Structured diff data
──────────

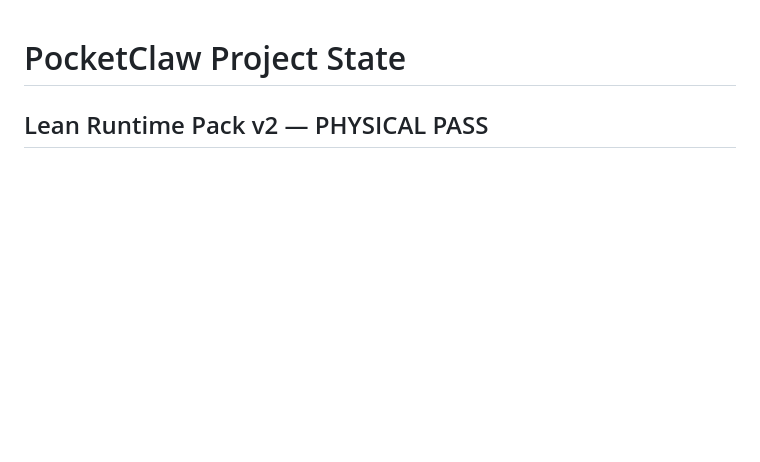
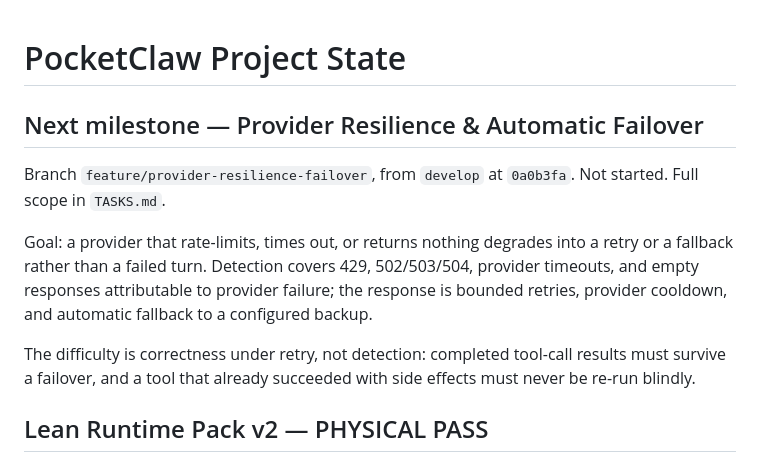
Before and after one commit to Lord1Egypt/PocketClaw, a Markdown page: PROJECT_STATE.md, the part around the change. GitHub-like rendering; blank space fills up the shorter version.

```diff
--- a/PROJECT_STATE.md
+++ b/PROJECT_STATE.md
@@ -1,4 +1,19 @@
 # PocketClaw Project State
+
+## Next milestone — Provider Resilience & Automatic Failover
+
+Branch `feature/provider-resilience-failover`, from `develop` at `0a0b3fa`.
+Not started. Full scope in `TASKS.md`.
+
+Goal: a provider that rate-limits, times out, or returns nothing degrades into a
+retry or a fallback rather than a failed turn. Detection covers 429, 502/503/504,
+provider timeouts, and empty responses attributable to provider failure; the
+response is bounded retries, provider cooldown, and automatic fallback to a
+configured backup.
+
+The difficulty is correctness under retry, not detection: completed tool-call
+results must survive a failover, and a tool that already succeeded with side
+effects must never be re-run blindly.
 
 ## Lean Runtime Pack v2 — PHYSICAL PASS
 
```
Also changed, not shown: SESSION_HANDOFF.md (+32 -0 lines).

──────────

* **Exercise aim**:
Retype the records exactly. Any image in them should not appear in what you write.

* **Solution to this problem**:
Before and after one commit to Lord1Egypt/PocketClaw, a Markdown page: PROJECT_STATE.md, the part around the change. GitHub-like rendering; blank space fills up the shorter version.

```diff
--- a/PROJECT_STATE.md
+++ b/PROJECT_STATE.md
@@ -1,4 +1,19 @@
 # PocketClaw Project State
+
+## Next milestone — Provider Resilience & Automatic Failover
+
+Branch `feature/provider-resilience-failover`, from `develop` at `0a0b3fa`.
+Not started. Full scope in `TASKS.md`.
+
+Goal: a provider that rate-limits, times out, or returns nothing degrades into a
+retry or a fallback rather than a failed turn. Detection covers 429, 502/503/504,
+provider timeouts, and empty responses attributable to provider failure; the
+response is bounded retries, provider cooldown, and automatic fallback to a
+configured backup.
+
+The difficulty is correctness under retry, not detection: completed tool-call
+results must survive a failover, and a tool that already succeeded with side
+effects must never be re-run blindly.
 
 ## Lean Runtime Pack v2 — PHYSICAL PASS
 
```
Also changed, not shown: SESSION_HANDOFF.md (+32 -0 lines).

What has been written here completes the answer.